YOUR GOAL
Lines that include the string "width" are the ones to copy from the entries below.

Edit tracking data
··········

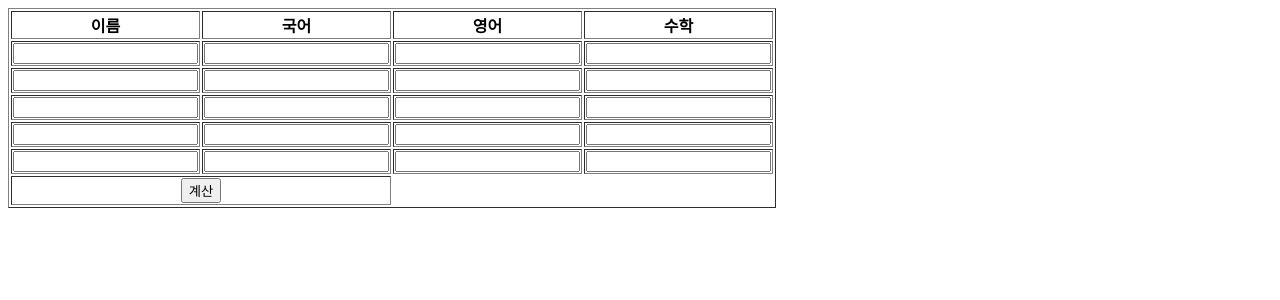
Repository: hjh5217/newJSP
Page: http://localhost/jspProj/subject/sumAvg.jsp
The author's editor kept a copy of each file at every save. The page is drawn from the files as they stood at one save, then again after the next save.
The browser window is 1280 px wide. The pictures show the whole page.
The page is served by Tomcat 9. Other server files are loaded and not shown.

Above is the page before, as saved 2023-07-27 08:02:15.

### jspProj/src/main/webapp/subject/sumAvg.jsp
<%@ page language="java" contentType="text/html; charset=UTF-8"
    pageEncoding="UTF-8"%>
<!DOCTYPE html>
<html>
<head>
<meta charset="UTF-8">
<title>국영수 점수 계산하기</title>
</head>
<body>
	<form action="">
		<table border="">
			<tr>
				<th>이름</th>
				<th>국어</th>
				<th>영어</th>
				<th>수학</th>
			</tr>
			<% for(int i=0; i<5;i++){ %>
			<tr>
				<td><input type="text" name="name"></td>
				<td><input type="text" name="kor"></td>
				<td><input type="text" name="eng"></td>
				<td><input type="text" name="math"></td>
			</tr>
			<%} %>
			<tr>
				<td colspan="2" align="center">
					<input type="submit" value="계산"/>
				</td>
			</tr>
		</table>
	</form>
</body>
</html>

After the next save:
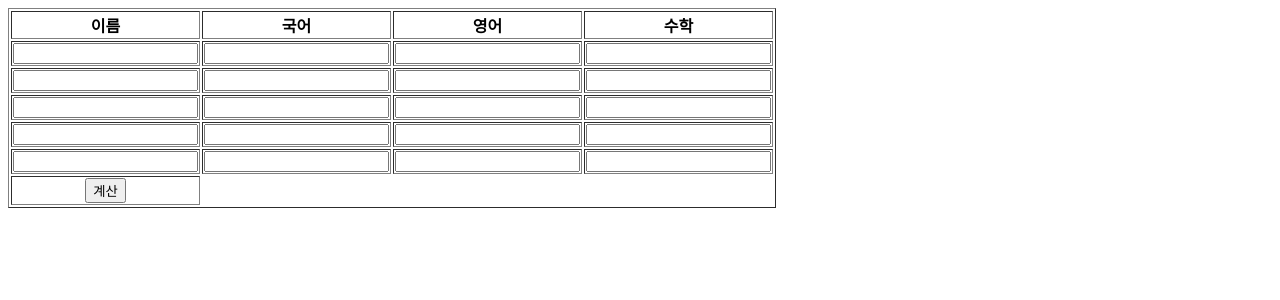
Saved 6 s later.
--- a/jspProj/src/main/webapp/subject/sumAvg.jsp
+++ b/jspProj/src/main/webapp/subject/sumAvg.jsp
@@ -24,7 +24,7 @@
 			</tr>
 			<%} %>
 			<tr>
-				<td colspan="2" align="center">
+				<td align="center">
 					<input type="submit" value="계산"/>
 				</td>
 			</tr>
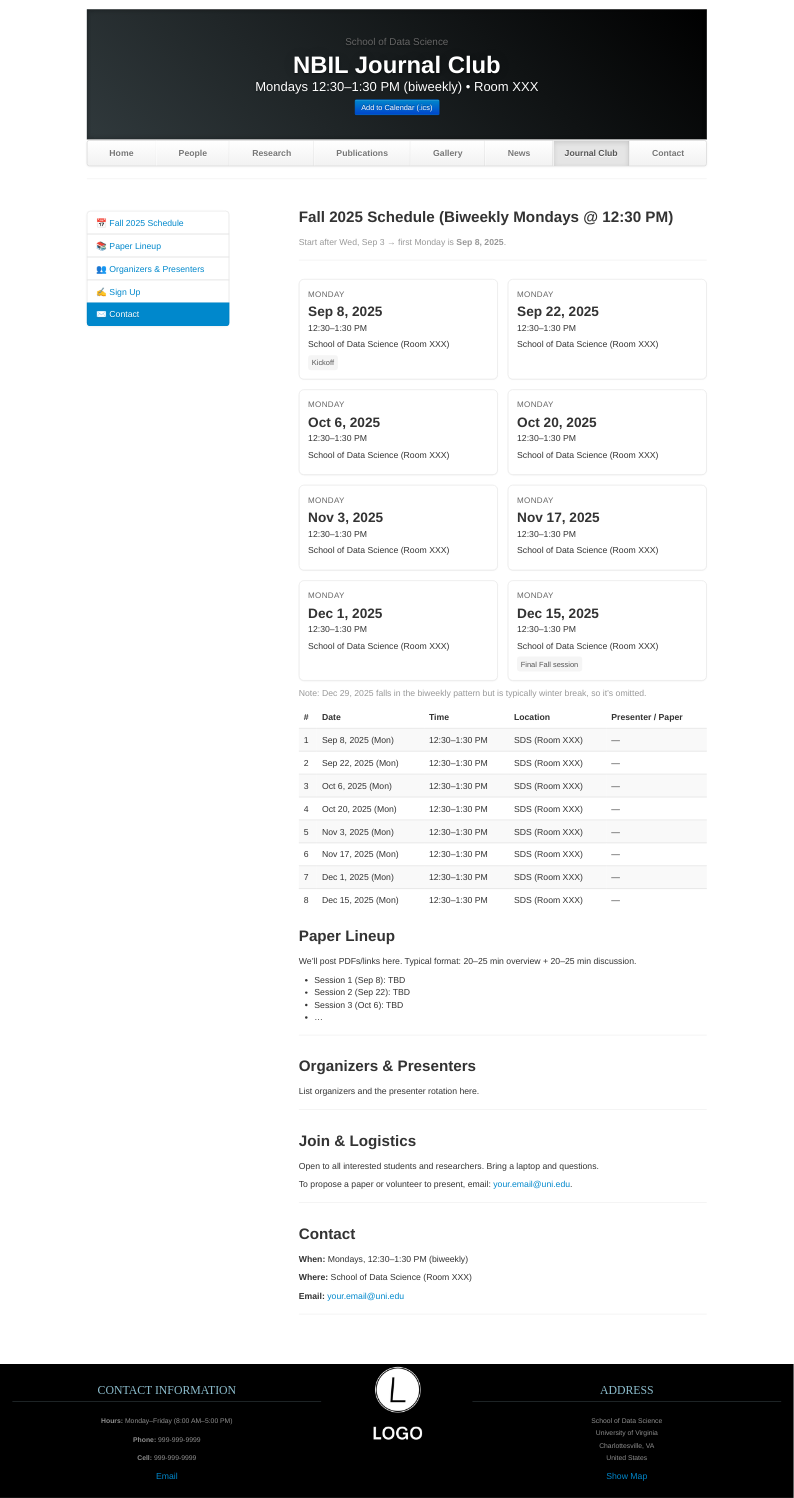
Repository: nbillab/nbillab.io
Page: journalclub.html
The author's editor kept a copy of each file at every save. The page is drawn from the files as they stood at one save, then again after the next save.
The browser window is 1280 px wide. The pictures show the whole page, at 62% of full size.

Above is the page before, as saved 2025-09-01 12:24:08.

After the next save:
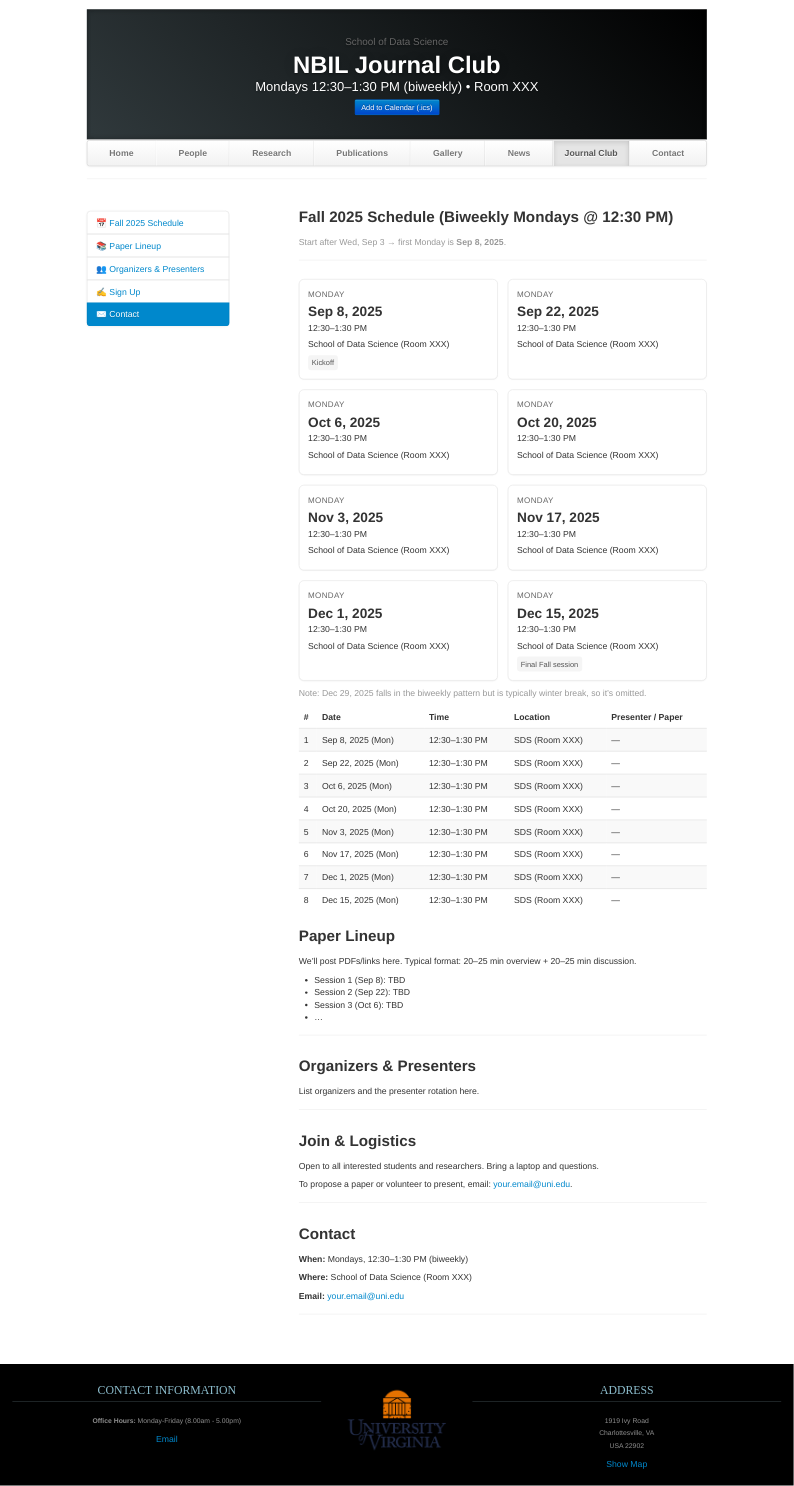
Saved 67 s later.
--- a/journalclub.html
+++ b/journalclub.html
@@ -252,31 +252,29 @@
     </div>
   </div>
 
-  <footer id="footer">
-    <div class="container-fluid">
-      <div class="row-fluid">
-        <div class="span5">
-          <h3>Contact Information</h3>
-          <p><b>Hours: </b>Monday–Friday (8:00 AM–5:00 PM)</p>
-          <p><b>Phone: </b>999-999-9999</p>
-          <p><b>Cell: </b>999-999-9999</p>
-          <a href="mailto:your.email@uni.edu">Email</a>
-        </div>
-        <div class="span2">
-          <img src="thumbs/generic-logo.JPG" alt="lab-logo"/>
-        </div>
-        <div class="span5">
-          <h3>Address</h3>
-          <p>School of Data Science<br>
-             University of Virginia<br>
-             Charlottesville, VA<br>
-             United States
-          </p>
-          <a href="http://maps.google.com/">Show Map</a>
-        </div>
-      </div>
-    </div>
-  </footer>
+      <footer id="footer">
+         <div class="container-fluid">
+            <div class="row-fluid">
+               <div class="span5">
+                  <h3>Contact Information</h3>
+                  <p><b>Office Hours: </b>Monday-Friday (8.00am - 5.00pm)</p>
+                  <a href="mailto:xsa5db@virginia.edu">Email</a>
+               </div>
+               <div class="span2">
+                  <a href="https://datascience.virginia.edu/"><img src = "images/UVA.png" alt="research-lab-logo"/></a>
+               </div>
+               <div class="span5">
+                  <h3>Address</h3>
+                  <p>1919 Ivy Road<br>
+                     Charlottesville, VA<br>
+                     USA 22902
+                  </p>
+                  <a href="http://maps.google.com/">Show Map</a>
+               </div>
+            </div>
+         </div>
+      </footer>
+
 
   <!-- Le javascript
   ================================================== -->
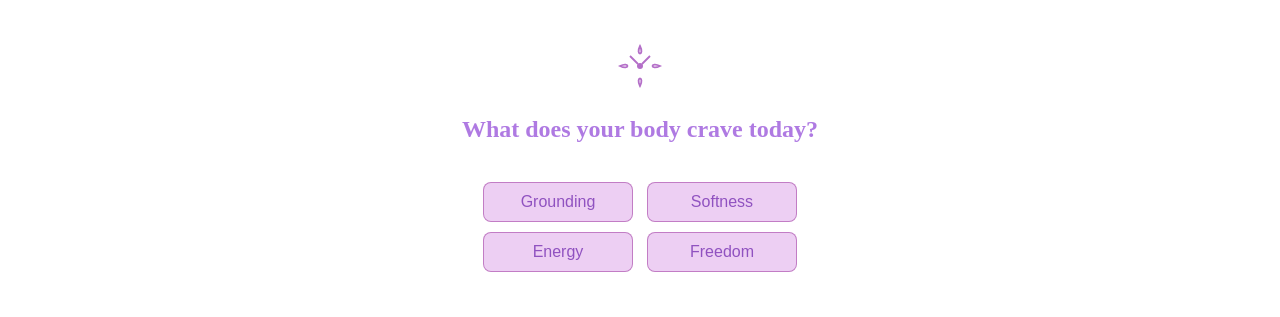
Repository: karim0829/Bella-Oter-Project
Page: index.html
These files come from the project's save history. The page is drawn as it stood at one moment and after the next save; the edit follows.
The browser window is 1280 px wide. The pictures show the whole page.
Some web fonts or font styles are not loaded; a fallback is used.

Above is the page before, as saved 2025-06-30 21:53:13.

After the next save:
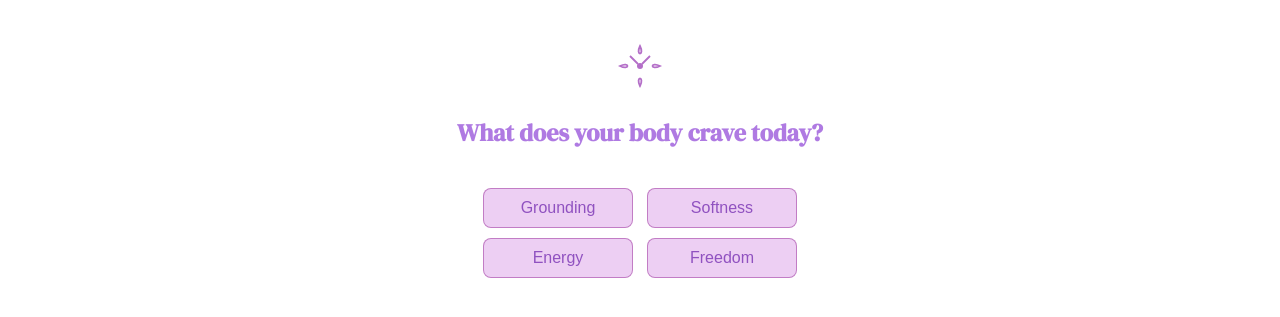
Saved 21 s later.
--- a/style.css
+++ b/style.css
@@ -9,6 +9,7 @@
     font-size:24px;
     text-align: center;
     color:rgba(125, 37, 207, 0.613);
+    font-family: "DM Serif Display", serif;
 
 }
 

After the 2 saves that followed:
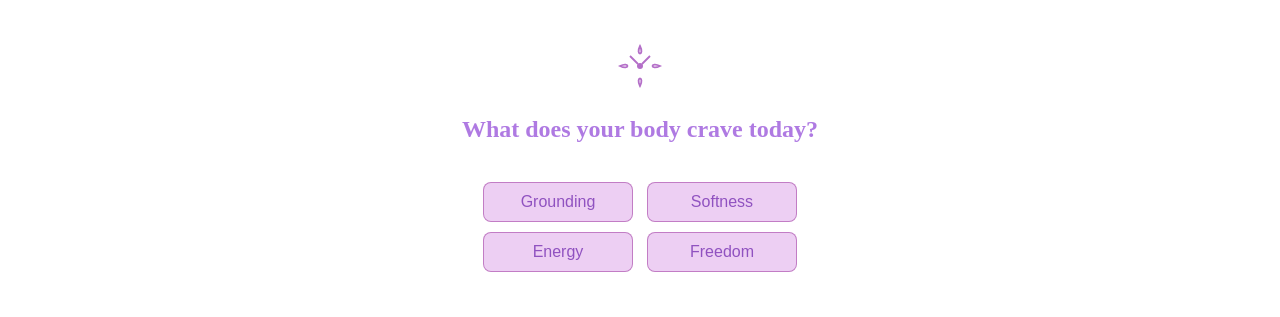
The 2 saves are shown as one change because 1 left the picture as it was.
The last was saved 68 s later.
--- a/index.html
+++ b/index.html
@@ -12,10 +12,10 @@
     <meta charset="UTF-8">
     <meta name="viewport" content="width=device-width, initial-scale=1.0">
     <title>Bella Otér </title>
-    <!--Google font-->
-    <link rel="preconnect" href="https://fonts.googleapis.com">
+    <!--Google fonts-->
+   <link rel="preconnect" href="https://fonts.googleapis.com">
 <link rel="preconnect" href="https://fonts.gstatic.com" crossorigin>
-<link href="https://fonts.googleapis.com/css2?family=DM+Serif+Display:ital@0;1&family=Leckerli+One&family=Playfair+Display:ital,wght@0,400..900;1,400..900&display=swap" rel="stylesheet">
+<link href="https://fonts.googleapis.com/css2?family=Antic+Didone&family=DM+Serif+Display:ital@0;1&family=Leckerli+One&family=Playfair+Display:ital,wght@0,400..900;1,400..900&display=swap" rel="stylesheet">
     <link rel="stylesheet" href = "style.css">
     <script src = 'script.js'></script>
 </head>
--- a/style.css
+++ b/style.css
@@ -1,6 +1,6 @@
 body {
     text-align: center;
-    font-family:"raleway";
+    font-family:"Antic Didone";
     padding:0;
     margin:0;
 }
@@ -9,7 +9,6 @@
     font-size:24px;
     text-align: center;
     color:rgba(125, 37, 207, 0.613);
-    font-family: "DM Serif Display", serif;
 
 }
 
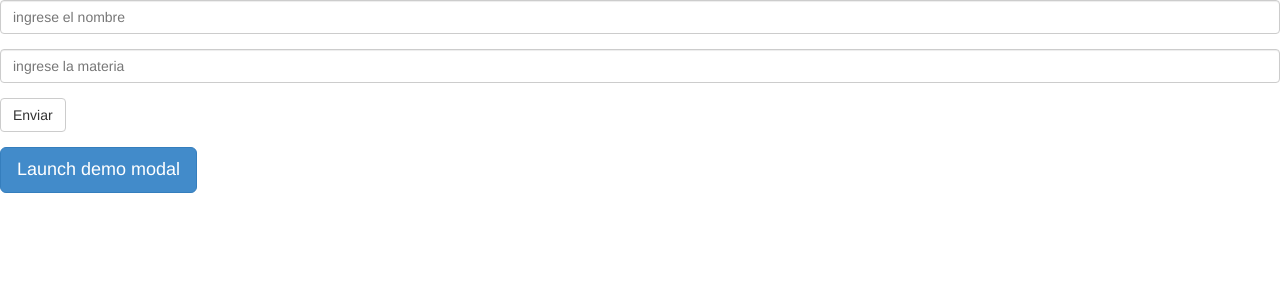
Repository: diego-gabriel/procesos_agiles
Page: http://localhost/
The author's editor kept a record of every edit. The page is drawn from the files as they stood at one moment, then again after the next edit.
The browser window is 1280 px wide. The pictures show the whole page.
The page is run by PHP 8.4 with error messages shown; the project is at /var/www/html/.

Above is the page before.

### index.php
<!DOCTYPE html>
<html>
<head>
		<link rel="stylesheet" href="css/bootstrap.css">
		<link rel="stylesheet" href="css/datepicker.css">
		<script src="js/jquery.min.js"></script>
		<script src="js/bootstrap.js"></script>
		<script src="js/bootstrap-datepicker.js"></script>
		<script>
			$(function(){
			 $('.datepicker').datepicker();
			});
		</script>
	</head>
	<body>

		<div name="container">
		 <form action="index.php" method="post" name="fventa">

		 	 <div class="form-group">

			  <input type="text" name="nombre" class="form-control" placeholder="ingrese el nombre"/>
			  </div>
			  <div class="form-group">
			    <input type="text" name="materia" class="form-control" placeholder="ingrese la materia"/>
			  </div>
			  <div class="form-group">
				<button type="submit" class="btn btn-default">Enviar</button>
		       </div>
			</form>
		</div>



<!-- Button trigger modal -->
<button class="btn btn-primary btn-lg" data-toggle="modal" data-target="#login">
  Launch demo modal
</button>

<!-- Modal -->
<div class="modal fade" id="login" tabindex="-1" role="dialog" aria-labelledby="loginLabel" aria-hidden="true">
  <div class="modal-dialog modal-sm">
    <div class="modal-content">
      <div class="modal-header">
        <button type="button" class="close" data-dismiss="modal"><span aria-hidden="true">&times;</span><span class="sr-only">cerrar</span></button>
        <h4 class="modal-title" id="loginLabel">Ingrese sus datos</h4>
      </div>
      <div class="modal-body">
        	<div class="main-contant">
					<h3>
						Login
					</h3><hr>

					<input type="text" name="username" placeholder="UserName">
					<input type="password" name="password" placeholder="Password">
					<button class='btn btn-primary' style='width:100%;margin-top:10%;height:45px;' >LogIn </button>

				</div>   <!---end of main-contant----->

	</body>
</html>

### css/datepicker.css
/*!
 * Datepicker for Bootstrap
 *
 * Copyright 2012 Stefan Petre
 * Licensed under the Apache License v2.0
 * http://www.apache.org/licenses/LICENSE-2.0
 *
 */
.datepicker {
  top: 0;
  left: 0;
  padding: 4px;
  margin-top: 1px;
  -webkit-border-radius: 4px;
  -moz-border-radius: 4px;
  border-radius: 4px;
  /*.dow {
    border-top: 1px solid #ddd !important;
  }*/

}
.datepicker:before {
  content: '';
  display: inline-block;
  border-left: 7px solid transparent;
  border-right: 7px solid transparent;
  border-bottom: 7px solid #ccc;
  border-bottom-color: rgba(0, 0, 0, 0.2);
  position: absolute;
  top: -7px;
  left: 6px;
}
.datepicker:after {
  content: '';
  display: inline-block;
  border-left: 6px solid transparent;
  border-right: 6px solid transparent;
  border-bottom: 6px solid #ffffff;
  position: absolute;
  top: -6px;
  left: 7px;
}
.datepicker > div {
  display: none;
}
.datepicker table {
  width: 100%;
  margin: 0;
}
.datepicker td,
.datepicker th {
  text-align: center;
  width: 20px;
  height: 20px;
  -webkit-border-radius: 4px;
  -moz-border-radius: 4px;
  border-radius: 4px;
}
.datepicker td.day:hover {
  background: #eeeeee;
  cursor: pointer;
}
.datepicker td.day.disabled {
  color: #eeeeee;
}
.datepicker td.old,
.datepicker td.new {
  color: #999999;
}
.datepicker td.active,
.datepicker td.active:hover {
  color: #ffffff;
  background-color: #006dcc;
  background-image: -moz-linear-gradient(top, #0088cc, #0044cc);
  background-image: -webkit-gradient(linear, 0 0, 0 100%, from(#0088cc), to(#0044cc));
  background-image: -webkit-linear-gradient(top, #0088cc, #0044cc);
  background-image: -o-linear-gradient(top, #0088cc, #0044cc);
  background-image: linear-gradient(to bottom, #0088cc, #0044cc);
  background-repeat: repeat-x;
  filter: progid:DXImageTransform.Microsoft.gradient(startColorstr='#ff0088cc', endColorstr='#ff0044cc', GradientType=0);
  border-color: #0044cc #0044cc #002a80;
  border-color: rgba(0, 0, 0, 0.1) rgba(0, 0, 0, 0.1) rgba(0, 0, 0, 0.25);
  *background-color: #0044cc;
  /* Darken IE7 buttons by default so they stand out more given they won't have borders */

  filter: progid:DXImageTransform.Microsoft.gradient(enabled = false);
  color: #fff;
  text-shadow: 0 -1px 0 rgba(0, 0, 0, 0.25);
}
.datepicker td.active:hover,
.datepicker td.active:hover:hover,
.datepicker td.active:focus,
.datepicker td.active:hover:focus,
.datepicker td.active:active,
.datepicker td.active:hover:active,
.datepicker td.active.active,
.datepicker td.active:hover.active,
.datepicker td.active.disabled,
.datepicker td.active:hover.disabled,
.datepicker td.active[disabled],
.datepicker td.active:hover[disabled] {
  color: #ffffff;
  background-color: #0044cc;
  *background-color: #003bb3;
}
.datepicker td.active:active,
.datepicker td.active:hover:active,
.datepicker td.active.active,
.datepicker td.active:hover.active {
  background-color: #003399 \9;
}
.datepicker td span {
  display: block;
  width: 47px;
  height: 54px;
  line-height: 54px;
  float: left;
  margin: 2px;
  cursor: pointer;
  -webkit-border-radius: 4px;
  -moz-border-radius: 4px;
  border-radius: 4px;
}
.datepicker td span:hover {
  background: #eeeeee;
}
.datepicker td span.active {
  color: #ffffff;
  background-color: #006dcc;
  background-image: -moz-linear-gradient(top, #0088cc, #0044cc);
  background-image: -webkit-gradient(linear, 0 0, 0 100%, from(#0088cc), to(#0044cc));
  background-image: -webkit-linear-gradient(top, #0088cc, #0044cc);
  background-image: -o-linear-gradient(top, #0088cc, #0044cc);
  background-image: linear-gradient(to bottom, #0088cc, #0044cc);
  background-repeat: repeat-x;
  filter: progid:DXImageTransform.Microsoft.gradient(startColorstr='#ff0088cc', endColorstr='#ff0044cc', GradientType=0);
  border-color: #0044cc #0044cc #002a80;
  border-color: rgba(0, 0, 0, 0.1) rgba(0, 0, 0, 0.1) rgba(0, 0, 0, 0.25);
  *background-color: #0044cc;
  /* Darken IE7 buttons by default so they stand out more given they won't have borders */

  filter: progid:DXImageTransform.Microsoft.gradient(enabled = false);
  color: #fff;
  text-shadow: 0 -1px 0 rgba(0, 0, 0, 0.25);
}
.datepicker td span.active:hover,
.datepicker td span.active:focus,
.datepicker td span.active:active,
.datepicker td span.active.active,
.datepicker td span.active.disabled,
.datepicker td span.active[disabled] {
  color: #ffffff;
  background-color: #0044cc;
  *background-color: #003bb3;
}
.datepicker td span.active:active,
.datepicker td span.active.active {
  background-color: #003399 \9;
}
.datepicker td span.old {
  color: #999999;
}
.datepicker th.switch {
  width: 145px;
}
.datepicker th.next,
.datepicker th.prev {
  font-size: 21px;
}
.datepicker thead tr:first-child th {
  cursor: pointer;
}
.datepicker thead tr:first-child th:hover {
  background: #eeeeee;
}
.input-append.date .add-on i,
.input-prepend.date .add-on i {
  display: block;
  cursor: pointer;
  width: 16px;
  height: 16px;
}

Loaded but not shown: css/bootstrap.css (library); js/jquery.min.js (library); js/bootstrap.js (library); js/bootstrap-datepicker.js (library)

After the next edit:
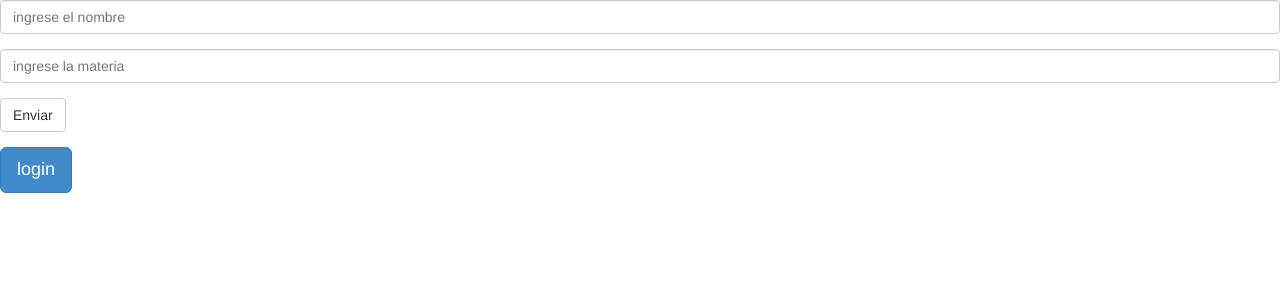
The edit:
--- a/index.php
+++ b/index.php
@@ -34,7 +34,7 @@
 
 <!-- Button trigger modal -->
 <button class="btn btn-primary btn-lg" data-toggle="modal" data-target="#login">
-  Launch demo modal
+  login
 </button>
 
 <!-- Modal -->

··········

THE COMPLETED TASK
     <meta name="viewport" content="width=device-width, initial-scale=1.0">
					<button class='btn btn-primary' style='width:100%;margin-top:10%;height:45px;' >LogIn </button>
  width: 100%;
  width: 20px;
  width: 47px;
  width: 145px;
  width: 16px;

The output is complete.